_HOW TO COMPLETE THIS TASK_: Retrieve every line from the records in which the word "serif" occurs.

Front-end code change data
^^^^

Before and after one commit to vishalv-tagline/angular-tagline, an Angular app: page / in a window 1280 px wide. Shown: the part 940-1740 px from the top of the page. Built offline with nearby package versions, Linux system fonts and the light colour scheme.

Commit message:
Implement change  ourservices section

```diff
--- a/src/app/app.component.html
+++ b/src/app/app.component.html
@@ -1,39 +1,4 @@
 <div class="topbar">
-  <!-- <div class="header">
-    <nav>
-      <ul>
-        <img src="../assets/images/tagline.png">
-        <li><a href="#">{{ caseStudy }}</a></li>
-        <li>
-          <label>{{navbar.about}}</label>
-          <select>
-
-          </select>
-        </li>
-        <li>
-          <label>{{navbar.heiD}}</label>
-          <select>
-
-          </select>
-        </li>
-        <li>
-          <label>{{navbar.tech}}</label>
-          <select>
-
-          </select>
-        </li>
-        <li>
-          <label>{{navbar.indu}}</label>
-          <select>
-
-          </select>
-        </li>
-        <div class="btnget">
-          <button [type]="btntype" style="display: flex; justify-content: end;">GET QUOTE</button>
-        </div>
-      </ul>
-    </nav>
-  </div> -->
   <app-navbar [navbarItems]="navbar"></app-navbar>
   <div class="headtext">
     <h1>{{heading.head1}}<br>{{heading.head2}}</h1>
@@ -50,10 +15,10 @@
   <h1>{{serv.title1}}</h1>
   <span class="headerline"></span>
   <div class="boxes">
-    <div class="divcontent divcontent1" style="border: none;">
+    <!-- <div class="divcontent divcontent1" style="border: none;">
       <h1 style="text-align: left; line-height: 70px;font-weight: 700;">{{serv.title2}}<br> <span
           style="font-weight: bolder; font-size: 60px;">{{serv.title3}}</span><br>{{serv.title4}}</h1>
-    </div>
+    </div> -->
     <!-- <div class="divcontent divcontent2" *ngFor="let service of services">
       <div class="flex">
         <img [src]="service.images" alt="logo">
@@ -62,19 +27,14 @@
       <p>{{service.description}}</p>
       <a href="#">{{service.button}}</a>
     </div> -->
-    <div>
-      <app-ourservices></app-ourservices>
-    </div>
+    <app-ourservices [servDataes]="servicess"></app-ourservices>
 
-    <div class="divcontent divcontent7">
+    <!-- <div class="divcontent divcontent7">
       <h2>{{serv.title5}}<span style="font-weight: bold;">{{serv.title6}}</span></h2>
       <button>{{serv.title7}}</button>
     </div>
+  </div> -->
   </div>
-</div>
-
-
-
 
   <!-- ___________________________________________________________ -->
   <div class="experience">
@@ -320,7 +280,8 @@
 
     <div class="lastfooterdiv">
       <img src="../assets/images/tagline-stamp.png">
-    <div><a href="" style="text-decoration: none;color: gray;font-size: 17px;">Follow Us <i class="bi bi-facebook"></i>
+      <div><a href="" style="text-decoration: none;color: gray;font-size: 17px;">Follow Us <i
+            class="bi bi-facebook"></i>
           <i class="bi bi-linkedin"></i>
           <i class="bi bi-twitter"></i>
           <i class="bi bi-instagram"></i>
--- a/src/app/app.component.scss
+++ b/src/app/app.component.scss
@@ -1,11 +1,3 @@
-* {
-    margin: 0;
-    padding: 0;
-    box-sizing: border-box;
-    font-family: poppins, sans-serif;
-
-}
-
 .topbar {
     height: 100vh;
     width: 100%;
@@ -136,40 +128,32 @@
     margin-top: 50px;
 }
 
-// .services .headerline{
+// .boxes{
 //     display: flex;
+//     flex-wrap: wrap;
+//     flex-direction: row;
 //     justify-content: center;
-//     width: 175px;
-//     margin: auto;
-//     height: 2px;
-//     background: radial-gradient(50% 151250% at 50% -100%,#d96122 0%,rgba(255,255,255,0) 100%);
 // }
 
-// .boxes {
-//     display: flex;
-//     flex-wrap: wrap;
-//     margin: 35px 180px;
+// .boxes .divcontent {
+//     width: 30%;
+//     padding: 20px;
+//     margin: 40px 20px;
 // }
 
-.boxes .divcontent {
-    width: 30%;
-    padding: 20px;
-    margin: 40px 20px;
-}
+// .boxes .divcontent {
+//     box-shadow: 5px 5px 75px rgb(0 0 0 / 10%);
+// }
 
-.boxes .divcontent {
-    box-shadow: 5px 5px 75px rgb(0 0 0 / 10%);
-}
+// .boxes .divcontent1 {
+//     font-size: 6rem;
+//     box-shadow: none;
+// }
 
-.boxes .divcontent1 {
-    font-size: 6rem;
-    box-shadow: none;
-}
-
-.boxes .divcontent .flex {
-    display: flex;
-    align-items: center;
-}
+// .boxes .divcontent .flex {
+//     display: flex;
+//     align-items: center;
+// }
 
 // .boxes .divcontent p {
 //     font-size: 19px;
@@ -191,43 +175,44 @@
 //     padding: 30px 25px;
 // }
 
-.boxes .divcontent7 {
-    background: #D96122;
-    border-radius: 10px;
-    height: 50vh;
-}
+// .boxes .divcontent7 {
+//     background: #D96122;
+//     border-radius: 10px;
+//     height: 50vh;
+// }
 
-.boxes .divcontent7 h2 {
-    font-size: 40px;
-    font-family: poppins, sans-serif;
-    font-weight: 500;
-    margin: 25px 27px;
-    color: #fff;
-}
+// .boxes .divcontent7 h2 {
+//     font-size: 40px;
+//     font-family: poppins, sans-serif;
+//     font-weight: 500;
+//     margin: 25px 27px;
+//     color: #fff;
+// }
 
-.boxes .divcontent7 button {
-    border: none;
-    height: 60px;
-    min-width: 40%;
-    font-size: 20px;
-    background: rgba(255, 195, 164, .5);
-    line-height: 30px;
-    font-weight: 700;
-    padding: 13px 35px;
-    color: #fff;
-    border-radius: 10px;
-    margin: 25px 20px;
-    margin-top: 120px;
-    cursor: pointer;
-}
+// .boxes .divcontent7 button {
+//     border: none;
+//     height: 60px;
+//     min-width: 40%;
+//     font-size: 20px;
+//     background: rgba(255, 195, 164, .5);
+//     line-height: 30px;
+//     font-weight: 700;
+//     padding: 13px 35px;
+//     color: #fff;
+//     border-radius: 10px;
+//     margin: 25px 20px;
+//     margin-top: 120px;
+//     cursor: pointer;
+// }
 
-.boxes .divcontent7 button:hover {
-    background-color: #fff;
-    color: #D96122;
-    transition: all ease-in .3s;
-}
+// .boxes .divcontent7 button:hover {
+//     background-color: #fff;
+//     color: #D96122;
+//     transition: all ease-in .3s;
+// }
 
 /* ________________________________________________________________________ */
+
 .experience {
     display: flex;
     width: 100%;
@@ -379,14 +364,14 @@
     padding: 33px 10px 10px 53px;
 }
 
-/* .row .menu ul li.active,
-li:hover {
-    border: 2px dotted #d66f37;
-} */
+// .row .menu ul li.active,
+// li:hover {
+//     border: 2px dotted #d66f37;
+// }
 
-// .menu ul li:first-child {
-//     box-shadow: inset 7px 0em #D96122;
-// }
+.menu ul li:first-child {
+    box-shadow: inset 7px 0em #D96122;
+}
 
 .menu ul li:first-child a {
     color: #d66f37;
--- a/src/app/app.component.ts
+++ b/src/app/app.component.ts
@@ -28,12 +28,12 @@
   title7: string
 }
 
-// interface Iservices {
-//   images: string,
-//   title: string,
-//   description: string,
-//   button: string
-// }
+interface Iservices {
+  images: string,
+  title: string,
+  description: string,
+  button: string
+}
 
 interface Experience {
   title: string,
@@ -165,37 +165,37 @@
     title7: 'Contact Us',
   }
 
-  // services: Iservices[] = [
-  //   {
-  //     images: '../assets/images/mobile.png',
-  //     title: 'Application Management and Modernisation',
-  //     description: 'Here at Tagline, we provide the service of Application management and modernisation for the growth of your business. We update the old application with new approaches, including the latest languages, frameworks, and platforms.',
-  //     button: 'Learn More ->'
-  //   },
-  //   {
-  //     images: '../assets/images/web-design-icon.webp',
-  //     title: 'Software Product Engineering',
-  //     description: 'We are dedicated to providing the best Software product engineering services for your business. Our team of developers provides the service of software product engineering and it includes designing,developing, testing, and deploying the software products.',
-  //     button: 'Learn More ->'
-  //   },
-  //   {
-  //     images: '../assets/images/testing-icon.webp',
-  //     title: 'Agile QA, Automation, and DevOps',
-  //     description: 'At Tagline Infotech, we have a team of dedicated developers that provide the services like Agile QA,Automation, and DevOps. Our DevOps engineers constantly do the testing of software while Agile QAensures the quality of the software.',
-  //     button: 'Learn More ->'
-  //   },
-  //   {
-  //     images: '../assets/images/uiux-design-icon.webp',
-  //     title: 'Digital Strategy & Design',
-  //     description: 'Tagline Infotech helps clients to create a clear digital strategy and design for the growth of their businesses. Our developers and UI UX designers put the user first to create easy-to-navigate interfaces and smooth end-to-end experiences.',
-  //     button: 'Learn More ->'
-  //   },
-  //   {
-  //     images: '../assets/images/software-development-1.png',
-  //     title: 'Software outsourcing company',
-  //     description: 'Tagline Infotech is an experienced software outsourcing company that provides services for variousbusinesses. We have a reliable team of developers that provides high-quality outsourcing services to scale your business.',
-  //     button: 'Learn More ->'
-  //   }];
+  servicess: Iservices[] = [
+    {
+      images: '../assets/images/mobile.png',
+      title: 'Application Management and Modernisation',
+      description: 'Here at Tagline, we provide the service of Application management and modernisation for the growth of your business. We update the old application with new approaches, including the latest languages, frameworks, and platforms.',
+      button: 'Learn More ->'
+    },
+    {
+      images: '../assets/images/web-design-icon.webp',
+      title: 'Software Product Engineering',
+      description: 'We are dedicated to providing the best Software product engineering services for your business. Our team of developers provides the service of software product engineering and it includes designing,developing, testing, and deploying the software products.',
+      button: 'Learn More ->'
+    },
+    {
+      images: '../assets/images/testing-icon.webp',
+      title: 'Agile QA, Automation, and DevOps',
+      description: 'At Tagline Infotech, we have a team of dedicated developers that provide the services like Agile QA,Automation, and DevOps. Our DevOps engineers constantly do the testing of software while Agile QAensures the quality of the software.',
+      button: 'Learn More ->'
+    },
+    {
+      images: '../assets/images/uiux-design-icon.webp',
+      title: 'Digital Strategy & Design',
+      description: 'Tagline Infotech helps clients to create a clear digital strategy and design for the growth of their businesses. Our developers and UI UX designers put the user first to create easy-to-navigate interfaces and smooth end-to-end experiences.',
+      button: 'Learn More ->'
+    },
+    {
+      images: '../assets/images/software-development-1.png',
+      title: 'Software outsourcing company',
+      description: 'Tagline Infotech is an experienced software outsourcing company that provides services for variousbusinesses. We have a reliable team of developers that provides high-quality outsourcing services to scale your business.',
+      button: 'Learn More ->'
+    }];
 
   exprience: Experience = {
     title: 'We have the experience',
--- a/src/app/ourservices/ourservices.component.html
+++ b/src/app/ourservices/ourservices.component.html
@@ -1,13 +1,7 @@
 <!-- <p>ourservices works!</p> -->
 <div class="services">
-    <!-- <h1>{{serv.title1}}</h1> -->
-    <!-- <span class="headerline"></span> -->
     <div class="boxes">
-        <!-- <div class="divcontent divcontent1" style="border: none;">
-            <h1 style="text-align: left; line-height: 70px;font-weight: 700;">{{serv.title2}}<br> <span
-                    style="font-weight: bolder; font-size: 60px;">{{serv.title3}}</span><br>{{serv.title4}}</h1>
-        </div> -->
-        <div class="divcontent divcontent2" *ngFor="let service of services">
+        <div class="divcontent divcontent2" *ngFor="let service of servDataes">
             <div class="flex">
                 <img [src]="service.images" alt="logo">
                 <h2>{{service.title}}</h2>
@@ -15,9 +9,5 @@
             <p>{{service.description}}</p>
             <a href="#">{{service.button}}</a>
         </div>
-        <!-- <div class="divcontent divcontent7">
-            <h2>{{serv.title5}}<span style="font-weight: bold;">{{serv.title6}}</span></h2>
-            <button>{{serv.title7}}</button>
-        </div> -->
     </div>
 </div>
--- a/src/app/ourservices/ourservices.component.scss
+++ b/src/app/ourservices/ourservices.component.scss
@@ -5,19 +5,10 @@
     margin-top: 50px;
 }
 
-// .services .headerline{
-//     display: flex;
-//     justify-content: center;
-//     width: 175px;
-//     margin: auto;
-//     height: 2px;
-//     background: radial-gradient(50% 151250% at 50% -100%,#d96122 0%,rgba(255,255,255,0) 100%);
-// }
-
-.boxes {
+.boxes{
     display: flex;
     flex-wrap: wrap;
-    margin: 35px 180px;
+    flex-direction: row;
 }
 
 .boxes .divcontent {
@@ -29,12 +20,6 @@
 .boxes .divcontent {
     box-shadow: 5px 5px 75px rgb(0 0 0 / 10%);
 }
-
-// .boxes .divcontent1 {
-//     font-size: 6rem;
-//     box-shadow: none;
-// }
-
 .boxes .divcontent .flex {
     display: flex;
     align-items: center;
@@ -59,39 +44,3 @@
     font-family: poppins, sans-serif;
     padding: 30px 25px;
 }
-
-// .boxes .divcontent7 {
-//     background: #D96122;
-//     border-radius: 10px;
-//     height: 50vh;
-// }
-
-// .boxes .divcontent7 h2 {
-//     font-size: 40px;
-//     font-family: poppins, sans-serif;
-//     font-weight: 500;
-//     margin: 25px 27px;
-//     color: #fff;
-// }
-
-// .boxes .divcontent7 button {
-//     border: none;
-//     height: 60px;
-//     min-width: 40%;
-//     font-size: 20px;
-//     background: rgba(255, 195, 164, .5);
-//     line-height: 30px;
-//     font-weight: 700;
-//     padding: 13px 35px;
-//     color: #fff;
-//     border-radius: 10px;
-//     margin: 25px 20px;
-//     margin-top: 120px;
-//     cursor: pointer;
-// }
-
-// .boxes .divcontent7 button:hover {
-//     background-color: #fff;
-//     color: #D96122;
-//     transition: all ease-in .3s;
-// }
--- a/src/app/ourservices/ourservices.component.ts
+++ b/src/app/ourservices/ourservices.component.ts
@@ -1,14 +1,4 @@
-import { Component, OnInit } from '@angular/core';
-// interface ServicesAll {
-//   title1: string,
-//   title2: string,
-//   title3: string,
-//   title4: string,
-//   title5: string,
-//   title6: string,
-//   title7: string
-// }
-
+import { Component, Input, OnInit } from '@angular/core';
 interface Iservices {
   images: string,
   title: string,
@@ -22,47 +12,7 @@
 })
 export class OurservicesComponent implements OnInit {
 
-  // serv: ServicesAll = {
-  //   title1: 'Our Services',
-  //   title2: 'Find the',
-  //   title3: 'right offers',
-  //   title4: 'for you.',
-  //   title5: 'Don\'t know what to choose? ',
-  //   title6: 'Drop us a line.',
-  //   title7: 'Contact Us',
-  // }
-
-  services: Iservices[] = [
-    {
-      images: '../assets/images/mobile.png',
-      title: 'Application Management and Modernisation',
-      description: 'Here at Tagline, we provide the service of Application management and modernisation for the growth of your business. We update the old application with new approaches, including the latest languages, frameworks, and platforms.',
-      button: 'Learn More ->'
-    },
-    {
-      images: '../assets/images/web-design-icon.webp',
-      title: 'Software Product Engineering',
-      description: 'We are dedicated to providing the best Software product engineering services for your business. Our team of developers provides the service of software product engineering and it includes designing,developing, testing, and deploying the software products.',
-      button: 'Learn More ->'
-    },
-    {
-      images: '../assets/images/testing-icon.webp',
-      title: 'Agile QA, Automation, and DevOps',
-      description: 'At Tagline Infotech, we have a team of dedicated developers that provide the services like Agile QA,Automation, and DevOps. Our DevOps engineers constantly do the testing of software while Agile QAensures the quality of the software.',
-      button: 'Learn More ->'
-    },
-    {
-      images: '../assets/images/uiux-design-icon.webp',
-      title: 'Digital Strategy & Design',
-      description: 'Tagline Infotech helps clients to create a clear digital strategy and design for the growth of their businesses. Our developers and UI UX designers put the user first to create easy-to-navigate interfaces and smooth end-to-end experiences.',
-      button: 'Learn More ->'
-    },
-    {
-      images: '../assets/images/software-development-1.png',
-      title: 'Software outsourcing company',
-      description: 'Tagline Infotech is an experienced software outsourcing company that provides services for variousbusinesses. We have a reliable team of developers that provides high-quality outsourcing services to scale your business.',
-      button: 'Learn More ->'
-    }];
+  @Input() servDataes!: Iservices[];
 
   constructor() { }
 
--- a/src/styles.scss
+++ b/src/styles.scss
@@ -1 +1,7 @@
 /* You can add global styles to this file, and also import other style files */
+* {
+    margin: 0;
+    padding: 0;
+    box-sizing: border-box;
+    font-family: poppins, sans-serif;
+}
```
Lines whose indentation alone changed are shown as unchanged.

^^^^

_EXERCISE OUTPUT_:
-    font-family: poppins, sans-serif;
-    font-family: poppins, sans-serif;
+//     font-family: poppins, sans-serif;
     font-family: poppins, sans-serif;
-//     font-family: poppins, sans-serif;
+    font-family: poppins, sans-serif;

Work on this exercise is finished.